# GOAL OF THE EXERCISE
What you return must match the records character for character.

# SUPPLIED RECORDS
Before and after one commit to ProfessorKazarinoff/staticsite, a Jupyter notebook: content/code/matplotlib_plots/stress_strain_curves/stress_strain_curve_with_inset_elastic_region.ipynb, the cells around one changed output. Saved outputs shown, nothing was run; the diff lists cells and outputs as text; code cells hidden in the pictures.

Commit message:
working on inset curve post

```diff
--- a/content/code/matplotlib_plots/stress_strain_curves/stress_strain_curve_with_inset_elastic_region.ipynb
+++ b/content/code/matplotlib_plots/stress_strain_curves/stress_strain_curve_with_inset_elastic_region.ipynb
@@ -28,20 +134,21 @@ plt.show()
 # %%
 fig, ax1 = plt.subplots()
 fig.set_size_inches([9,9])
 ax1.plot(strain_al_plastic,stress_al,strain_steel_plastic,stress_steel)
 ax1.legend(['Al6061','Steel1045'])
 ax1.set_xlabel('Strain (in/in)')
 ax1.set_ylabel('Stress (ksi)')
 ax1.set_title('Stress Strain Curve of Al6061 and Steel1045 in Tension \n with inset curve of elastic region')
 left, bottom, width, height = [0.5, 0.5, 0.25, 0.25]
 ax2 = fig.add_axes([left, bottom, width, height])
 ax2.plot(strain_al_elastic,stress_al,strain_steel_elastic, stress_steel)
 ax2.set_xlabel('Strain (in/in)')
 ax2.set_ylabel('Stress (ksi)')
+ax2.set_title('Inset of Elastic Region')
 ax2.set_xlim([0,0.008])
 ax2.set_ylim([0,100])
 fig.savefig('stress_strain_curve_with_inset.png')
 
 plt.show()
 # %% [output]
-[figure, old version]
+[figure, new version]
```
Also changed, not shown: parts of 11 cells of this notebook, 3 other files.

# ANSWER SECTION
Before and after one commit to ProfessorKazarinoff/staticsite, a Jupyter notebook: content/code/matplotlib_plots/stress_strain_curves/stress_strain_curve_with_inset_elastic_region.ipynb, the cells around one changed output. Saved outputs shown, nothing was run; the diff lists cells and outputs as text; code cells hidden in the pictures.

Commit message:
working on inset curve post

```diff
--- a/content/code/matplotlib_plots/stress_strain_curves/stress_strain_curve_with_inset_elastic_region.ipynb
+++ b/content/code/matplotlib_plots/stress_strain_curves/stress_strain_curve_with_inset_elastic_region.ipynb
@@ -28,20 +134,21 @@ plt.show()
 # %%
 fig, ax1 = plt.subplots()
 fig.set_size_inches([9,9])
 ax1.plot(strain_al_plastic,stress_al,strain_steel_plastic,stress_steel)
 ax1.legend(['Al6061','Steel1045'])
 ax1.set_xlabel('Strain (in/in)')
 ax1.set_ylabel('Stress (ksi)')
 ax1.set_title('Stress Strain Curve of Al6061 and Steel1045 in Tension \n with inset curve of elastic region')
 left, bottom, width, height = [0.5, 0.5, 0.25, 0.25]
 ax2 = fig.add_axes([left, bottom, width, height])
 ax2.plot(strain_al_elastic,stress_al,strain_steel_elastic, stress_steel)
 ax2.set_xlabel('Strain (in/in)')
 ax2.set_ylabel('Stress (ksi)')
+ax2.set_title('Inset of Elastic Region')
 ax2.set_xlim([0,0.008])
 ax2.set_ylim([0,100])
 fig.savefig('stress_strain_curve_with_inset.png')
 
 plt.show()
 # %% [output]
-[figure, old version]
+[figure, new version]
```
Also changed, not shown: parts of 11 cells of this notebook, 3 other files.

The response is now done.